At the churches in Nyamata and Ntarama, south of Kigali, about 15,000 people were massacred after they sought refuge there.
The cemetery of Nyanza, another stop on the tour on the outskirts of the capital, is the burial ground for 3500 people who were abandoned in a schoolyard by UN peacekeepers, and later massacred.
Hours later, the three-day conference, focused on the hopeful theme of “preventing and banishing genocide forever”, opened with a condemnation of international inaction.
“The international community could have kept the genocide from taking place,” Francois-Xavier Ngarambe, the president of an association of genocide survivors, told the gathering. The victims, he added, were “a people who meant nothing to the interests of the great powers”.
World leaders initially downplayed the 1994 killing of nearly 800,000 Tutsis and Hutu moderates by Hutu extremists who mostly hacked and bludgeoned their victims to death with machetes, spiked clubs and garden tools.

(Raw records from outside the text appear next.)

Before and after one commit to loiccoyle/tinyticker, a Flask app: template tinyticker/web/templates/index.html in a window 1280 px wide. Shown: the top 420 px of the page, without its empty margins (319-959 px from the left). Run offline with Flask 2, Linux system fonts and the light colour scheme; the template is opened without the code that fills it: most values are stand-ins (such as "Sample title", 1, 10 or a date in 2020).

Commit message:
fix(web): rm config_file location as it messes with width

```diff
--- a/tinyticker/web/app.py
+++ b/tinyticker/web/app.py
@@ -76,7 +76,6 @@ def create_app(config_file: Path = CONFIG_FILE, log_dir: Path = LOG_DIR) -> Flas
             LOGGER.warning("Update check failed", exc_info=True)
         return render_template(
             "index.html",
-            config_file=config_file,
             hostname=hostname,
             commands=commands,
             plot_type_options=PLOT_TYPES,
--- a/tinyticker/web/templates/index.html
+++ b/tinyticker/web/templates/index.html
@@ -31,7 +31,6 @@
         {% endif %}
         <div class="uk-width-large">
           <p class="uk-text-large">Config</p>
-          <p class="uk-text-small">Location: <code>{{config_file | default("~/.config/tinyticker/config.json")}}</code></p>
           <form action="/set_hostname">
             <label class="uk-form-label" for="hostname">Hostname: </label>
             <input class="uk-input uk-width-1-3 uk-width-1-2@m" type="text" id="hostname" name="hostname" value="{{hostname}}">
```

President Paul Kagame, who headed the Tutsi rebel army that in 1994 ousted the extremist Hutu regime and ended the genocide, addressed the participants.
He said he was so frustrated by world inaction during the country’s 1994 genocide that he considered attacking the local UN mission and stealing its weapons to stop the mass slaughter of civilians.
Paul Kagame led the Tutsi army
The overwhelmed UN mission in Rwanda, led by Canadian Lieutenant-General Romeo Dallaire, did not have the mandate to intervene even as Rwandans were being butchered at a rate of 8000 people a day.
“Dallaire had soldiers, weapons and armoured personnel carriers and I confess for the first time that I contemplated taking those arms from him by force,” Kagame said, drawing gasps and some applause from hundreds of government officials and diplomats.
“I rolled it in my mind and talked it over with my colleagues in the bush, but we knew that it would open another front for us to fight, so after second thoughts, I abandoned the idea,” Kagame told the crowd.
Dallaire, who returned to Rwanda on Friday for the first time since 1994, is widely regarded as a hero who repeatedly tried in vain to alert the world to Rwanda’s plight.
The Rwandan genocide was sparked by the assassination of the Hutu president, Juvenal Habyarimana, on 6 April 1994, whose plane was shot down as it came in to land at Kigali airport.
In a deliberate campaign of bloodletting, ethnic Tutsis and politically moderate Hutus were targeted from the following day, and only in July 1994 did a mainly Tutsi rebel movement led by Kagame seize Kigali and put an end to the carnage.
A 1999 report laid the blame on UN Secretary-General Kofi Annan and other UN officials, as well as on the United States and other Security Council nations, for failing to take action to stop the killing.
Various world leaders have expressed regret about not having done more to prevent genocide in the tiny central African country 10 years ago, but Kagame’s comments underscored the sense of abandonment still felt by many Rwandans.
Annan, who was head of peacekeeping operations at the world body during the 1994 massacres, recently accepted institutional and personal blame for not doing more to prevent Rwanda’s 100 days of slaughter.